At the start of the war, before the government had introduced conscription, propaganda often focused on encouraging young men to volunteer for the army. This involved the production of numerous posters, a task which was overseen by the Parliamentary Recruiting Committee and led by members of parliament. The British also created the War Propaganda Bureau, which was usually known as ‘Wellington House’ after its central London location.

Wellington House focused on the production of propaganda aimed at neutral countries and especially the USA, with the hope of persuading these nations to join the war on the side of Britain and its allies. Wellington House often worked with non-governmental organisations and individuals, including well-known authors and private publishing houses, to arrange the production of books and pamphlets that promoted the British war effort.

In 1917, Wellington House was combined with a number of smaller propaganda organisations to form the Department of Information, which oversaw most foreign and domestic propaganda. In 1918, this organisation was expanded again to form the Ministry of Information.

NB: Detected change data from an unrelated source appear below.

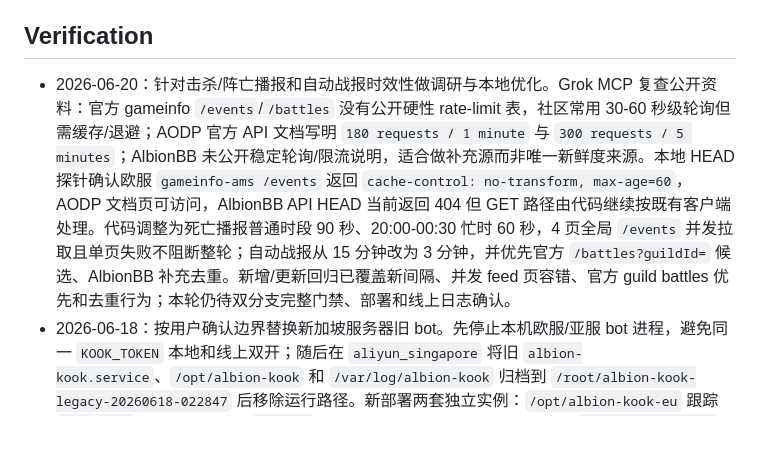
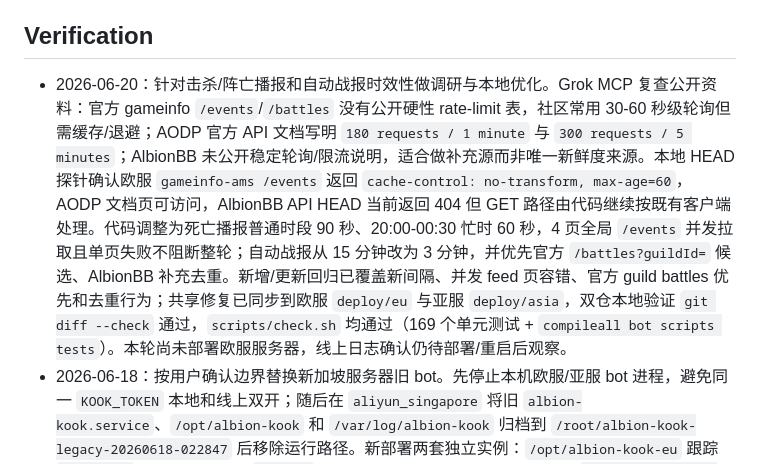
Before and after one commit to Fat-Jan/Albion, a Markdown page: STATUS.md, the part around the change. Rendered like a GitHub page; blank space fills up the shorter version.

Commit message:
docs(状态): 补充双仓战报时效验证记录

```diff
--- a/STATUS.md
+++ b/STATUS.md
@@ -29,7 +29,7 @@
 
 ## Verification
 
-- 2026-06-20：针对击杀/阵亡播报和自动战报时效性做调研与本地优化。Grok MCP 复查公开资料：官方 gameinfo `/events`/`/battles` 没有公开硬性 rate-limit 表，社区常用 30-60 秒级轮询但需缓存/退避；AODP 官方 API 文档写明 `180 requests / 1 minute` 与 `300 requests / 5 minutes`；AlbionBB 未公开稳定轮询/限流说明，适合做补充源而非唯一新鲜度来源。本地 HEAD 探针确认欧服 `gameinfo-ams /events` 返回 `cache-control: no-transform, max-age=60`，AODP 文档页可访问，AlbionBB API HEAD 当前返回 404 但 GET 路径由代码继续按既有客户端处理。代码调整为死亡播报普通时段 90 秒、20:00-00:30 忙时 60 秒，4 页全局 `/events` 并发拉取且单页失败不阻断整轮；自动战报从 15 分钟改为 3 分钟，并优先官方 `/battles?guildId=` 候选、AlbionBB 补充去重。新增/更新回归已覆盖新间隔、并发 feed 页容错、官方 guild battles 优先和去重行为；本轮仍待双分支完整门禁、部署和线上日志确认。
+- 2026-06-20：针对击杀/阵亡播报和自动战报时效性做调研与本地优化。Grok MCP 复查公开资料：官方 gameinfo `/events`/`/battles` 没有公开硬性 rate-limit 表，社区常用 30-60 秒级轮询但需缓存/退避；AODP 官方 API 文档写明 `180 requests / 1 minute` 与 `300 requests / 5 minutes`；AlbionBB 未公开稳定轮询/限流说明，适合做补充源而非唯一新鲜度来源。本地 HEAD 探针确认欧服 `gameinfo-ams /events` 返回 `cache-control: no-transform, max-age=60`，AODP 文档页可访问，AlbionBB API HEAD 当前返回 404 但 GET 路径由代码继续按既有客户端处理。代码调整为死亡播报普通时段 90 秒、20:00-00:30 忙时 60 秒，4 页全局 `/events` 并发拉取且单页失败不阻断整轮；自动战报从 15 分钟改为 3 分钟，并优先官方 `/battles?guildId=` 候选、AlbionBB 补充去重。新增/更新回归已覆盖新间隔、并发 feed 页容错、官方 guild battles 优先和去重行为；共享修复已同步到欧服 `deploy/eu` 与亚服 `deploy/asia`，双仓本地验证 `git diff --check` 通过，`scripts/check.sh` 均通过（169 个单元测试 + `compileall bot scripts tests`）。本轮尚未部署欧服服务器，线上日志确认仍待部署/重启后观察。
 - 2026-06-18：按用户确认边界替换新加坡服务器旧 bot。先停止本机欧服/亚服 bot 进程，避免同一 `KOOK_TOKEN` 本地和线上双开；随后在 `aliyun_singapore` 将旧 `albion-kook.service`、`/opt/albion-kook` 和 `/var/log/albion-kook` 归档到 `/root/albion-kook-legacy-20260618-022847` 后移除运行路径。新部署两套独立实例：`/opt/albion-kook-eu` 跟踪 `deploy/eu`（运行代码基线 `f60ffc1`，后续文档同步提交不改运行代码），`/opt/albion-kook-asia` 跟踪 `deploy/asia`（运行代码基线 `e610b1a`，后续文档同步提交不改运行代码）；分别上传本地最新 `.env`、`data/bot.db`、`data/items_zh.json`，并在远端 `.env` 显式写入 `KOOK_REGION_CODE`、三类数据源、AlbionBB 网页和官方击杀板 server。脱敏复查：欧服 `token_fp=2262e4d75d7b`、`bot_id=49050`、`gameinfo-ams/europe/eu/live_ams`；亚服 `token_fp=45a5a99e7b1b`、`bot_id=49025`、`gameinfo-sgp/east/asia/live_sgp`。远端双库 `pragma integrity_check=ok`，`scripts/check.sh` 双实例通过。已创建并启用 `albion-kook-eu.service`、`albion-kook-asia.service`，状态均 `active`/`enabled`，进程分别为 `/opt/albion-kook-eu/.venv/bin/python -m bot.main` 与 `/opt/albion-kook-asia/.venv/bin/python -m bot.main`；启动日志显示 KOOK WebSocket `[ init ] launched`，EU 轮询访问 `gameinfo-ams`，ASIA 轮询访问 `gameinfo-sgp`。运行 `scripts.ensure_region_channels --guild-id 4676167053713576 --write-db` 复查 KOOK 真实频道：欧服命中 `eu-` 两个分组和 9 个频道，亚服命中 `asia-` 两个分组和 9 个频道，旧 `/opt/albion-kook` 和旧单元不存在。
 - 2026-06-18：只读 SSH 复查阿里云新加坡 `aliyun_singapore` 的历史 bot 部署情况，未启动、未重启、未部署、未修改 `.env` 或数据库。服务器只发现一个相关 systemd 单元 `albion-kook.service`，`enabled` 但当前 `inactive (dead)`，自 `2026-06-17 13:31:36 CST` 起停止；`ps` 未发现真实 `python -m bot.main` 进程。该单元指向 `/opt/albion-kook`，全盘只找到这一套 bot 目录，且该目录不是 git 工作树，文件时间主要停在 2026-06-16 前。远端代码仍是旧亚服口径：无 `bot/region_scope.py`，默认 `GAMEINFO_BASE=gameinfo-sgp`、`AODP_BASE=east`、`ALBIONBB_BASE=asia`，`.env` 中 `KOOK_REGION_CODE` 未设置，`ALBIONBB_WEB_BASE`/`KILLBOARD_SERVER` 未设置；脱敏诊断 `KOOK_TOKEN` 存在且 `fp=9ba856dfbbcb`，`LONGCAT_API_KEY` 存在且 `fp=e7cd19b0faea`。远端 SQLite `pragma integrity_check=ok`，但只有一个绑定：KOOK guild `4676167053713576` -> Albion guild `Mika` (`KVO3_vrITECLAIRl1juHSg`)，频道仍指向旧无前缀/亚服残留：审批 `4503321752460202`、播报/击杀 `5938739897296829`、阵亡 `4201481428779754`、补装四频道 `2623993729377265`/`6644868985908441`/`5879756834033215`/`2698640452123082`。日志显示停服前仍访问 `gameinfo-sgp`，并出现 KOOK `401 系统检测到您的登录环境异常`。结论：新加坡服务器当前没有正在运行的两个 bot，也没有最新 `deploy/eu` 或 `deploy/asia` 双区服隔离部署；只有一个已停止的亚服旧服务残留，不应直接启动作为当前线上。
 - 2026-06-18：追加深扫同一台服务器是否存在欧服 bot：`systemctl list-units` 只命中 `albion-kook.service`，根分区 `find / -xdev` 只发现 `/opt/albion-kook`、该 service 和 `/var/log/albion-kook`，`docker ps -a` 无相关容器，root/albion crontab 与系统 cron 无相关任务，tmux/screen 无会话，PM2 进程列表为空。`/opt/albion-kook` 当前库和 `data/backups/bot-before-bind-migration-20260615_204315.db` 都只有 `Mika` 绑定；日志中仅出现过一次 `/绑定公会 Top Squad`，但请求仍打到 `gameinfo-sgp`，属于旧亚服服务内的一次操作痕迹，不是独立欧服实例。本地当前欧服 token 指纹为 `2262e4d75d7b`，本地当前亚服 token 指纹为 `45a5a99e7b1b`，均不等于远端旧 `.env` 的 `9ba856dfbbcb`；远端旧 token 还伴随 KOOK 401，不应直接复用。
```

You can read more about British war propaganda on the War Propaganda Bureau [Tip: hold Ctrl and click a link to open it in a new tab. (Hide tip)] page of 1914–1918 Online.